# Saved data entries
* * * * * * * * *

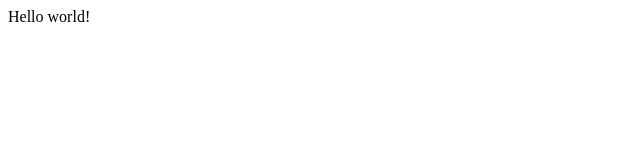
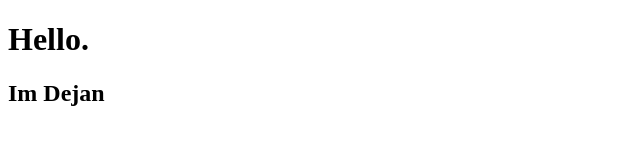
Before and after one commit to DejanBulatic/personal-portfolio-v2, a Gatsby site: page / in a window 1280 px wide. Shown: the whole page, without its empty margins (0-640 px from the left). Built offline with nearby package versions, Linux system fonts and the light colour scheme; Gatsby itself is replaced by a stand-in of ours.

Commit message:
Project initialization

```diff
--- a/src/pages/index.js
+++ b/src/pages/index.js
@@ -1,3 +1,12 @@
 import React from "react"
 
-export default () => <div>Hello world!</div>
+const IndexPage = () => {
+    return (
+        <div>
+            <h1>Hello.</h1>
+            <h2>Im Dejan</h2>
+        </div>
+    )
+}
+
+export default IndexPage
```
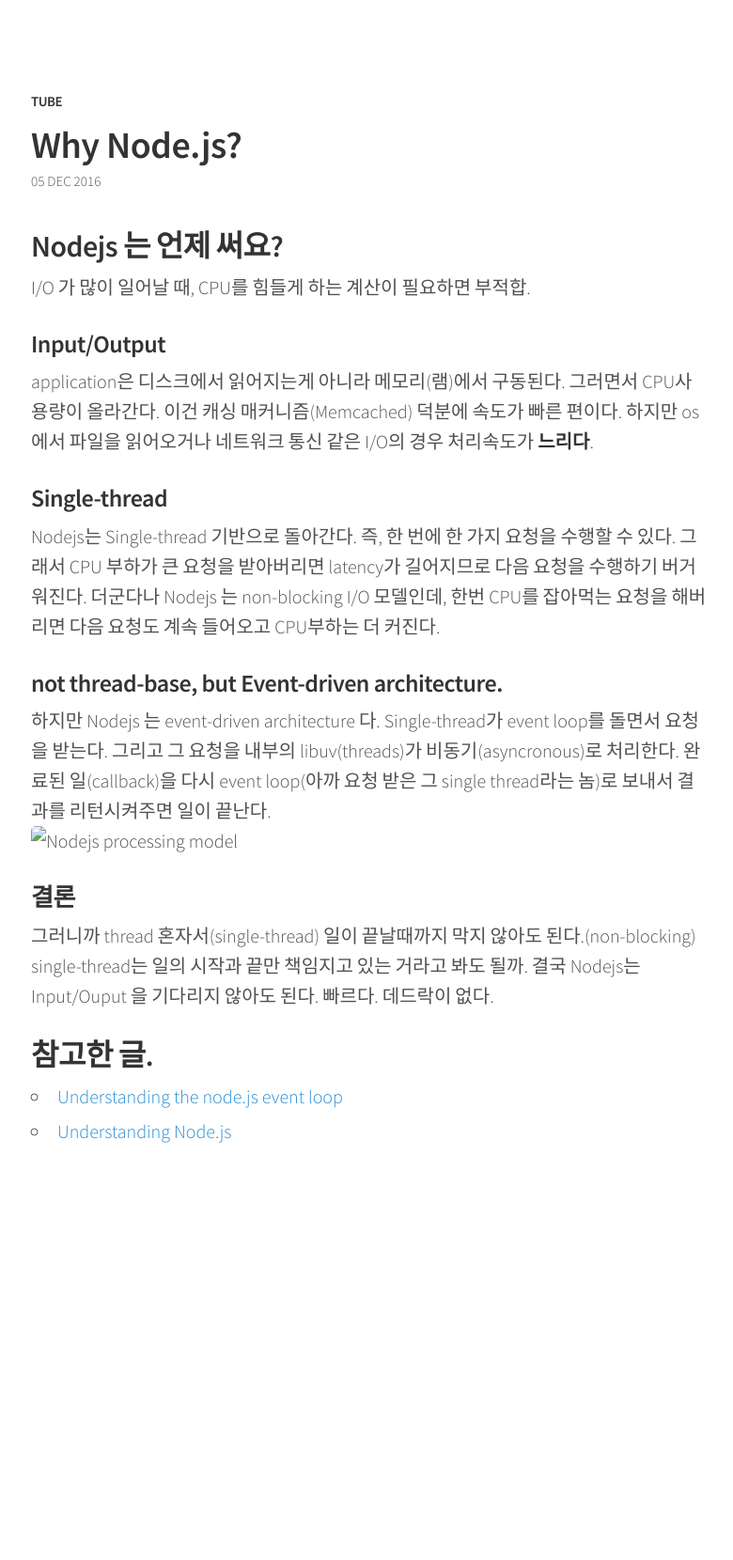
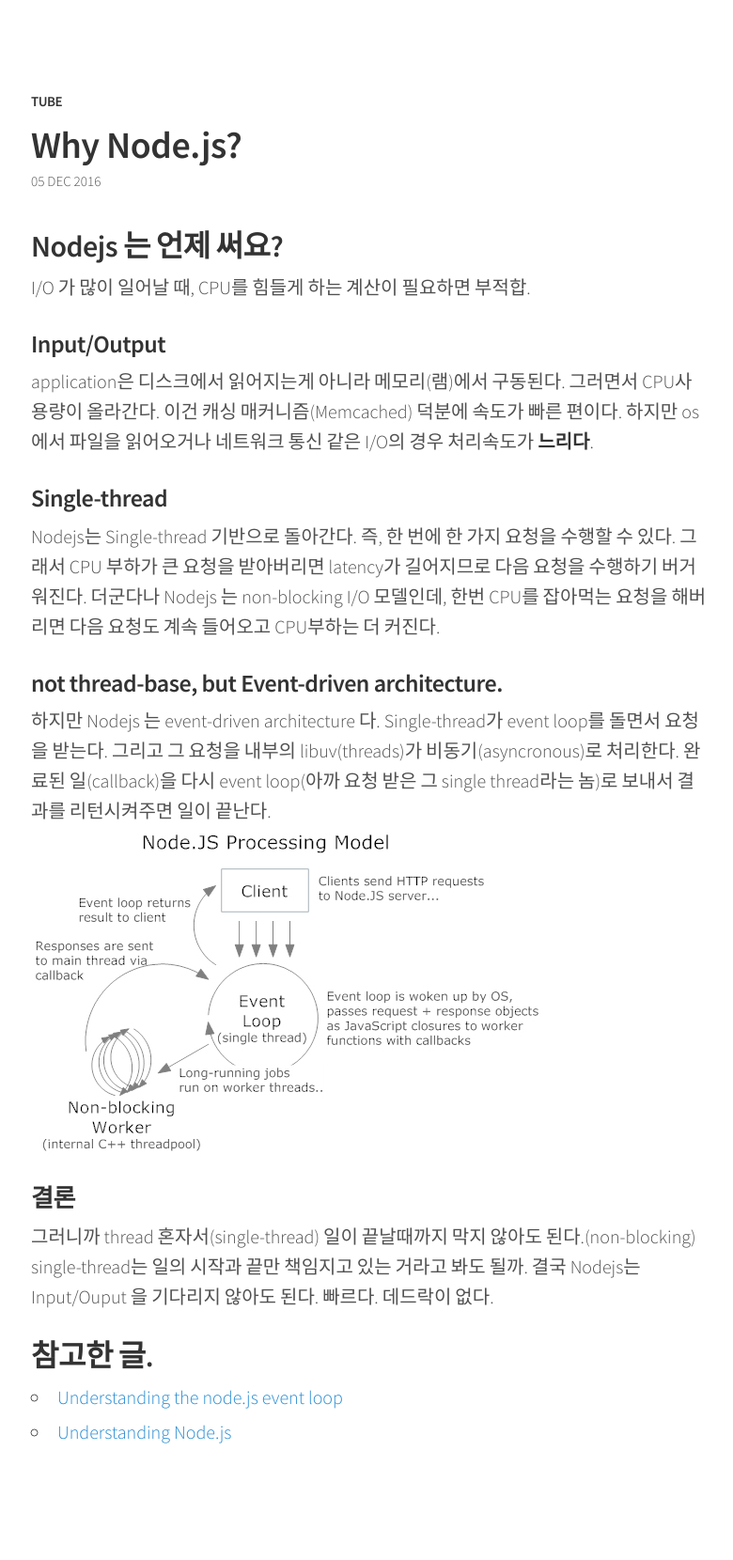
Before and after one commit to xx4159/xx4159.github.io, a Jekyll site: the page built from _posts/2016-12-05-nodejs.md, in a window 1280 px wide. Shown: the whole page at 94% size, without its empty margins (247-1027 px from the left). Built offline with Jekyll 4.4.1, drawn with Linux system fonts in a browser that asks for light colours; before the commit the page ends 1340 px from its top, so only the background shows below that.

Commit message:
modify - 이미지 경로, 파일명 수정

```diff
--- a/_posts/2016-12-05-nodejs.md
+++ b/_posts/2016-12-05-nodejs.md
@@ -17,7 +17,7 @@
 ### not thread-base, but Event-driven architecture.
 하지만 Nodejs 는 event-driven architecture 다.
 Single-thread가 event loop를 돌면서 요청을 받는다. 그리고 그 요청을 내부의 libuv(threads)가 비동기(asyncronous)로 처리한다. 완료된 일(callback)을 다시 event loop(아까 요청 받은 그 single thread라는 놈)로 보내서 결과를 리턴시켜주면 일이 끝난다.
-![Nodejs processing model](../images/posts/2016-12-05/nodejs-processing-model.jpg)
+![Nodejs processing model]({{ site.url }}/images/posts/2016-12-05/nodejs-processing-model.jpg)
 
 ### 결론
 그러니까 thread 혼자서(single-thread) 일이 끝날때까지 막지 않아도 된다.(non-blocking)
```
Also changed, not shown: images/posts/2016-12-05/nodejs-processing-model.jpg (renamed from images/posts/2016-12-05/nodeje-processing-model.jpg).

* * * * * * * * *

# Task item
Please output exactly the lines from the one containing "modify - 이미지 경로, 파일명 수정" through the end of the records, both included.

# Response area
modify - 이미지 경로, 파일명 수정

```diff
--- a/_posts/2016-12-05-nodejs.md
+++ b/_posts/2016-12-05-nodejs.md
@@ -17,7 +17,7 @@
 ### not thread-base, but Event-driven architecture.
 하지만 Nodejs 는 event-driven architecture 다.
 Single-thread가 event loop를 돌면서 요청을 받는다. 그리고 그 요청을 내부의 libuv(threads)가 비동기(asyncronous)로 처리한다. 완료된 일(callback)을 다시 event loop(아까 요청 받은 그 single thread라는 놈)로 보내서 결과를 리턴시켜주면 일이 끝난다.
-![Nodejs processing model](../images/posts/2016-12-05/nodejs-processing-model.jpg)
+![Nodejs processing model]({{ site.url }}/images/posts/2016-12-05/nodejs-processing-model.jpg)
 
 ### 결론
 그러니까 thread 혼자서(single-thread) 일이 끝날때까지 막지 않아도 된다.(non-blocking)
```
Also changed, not shown: images/posts/2016-12-05/nodejs-processing-model.jpg (renamed from images/posts/2016-12-05/nodeje-processing-model.jpg).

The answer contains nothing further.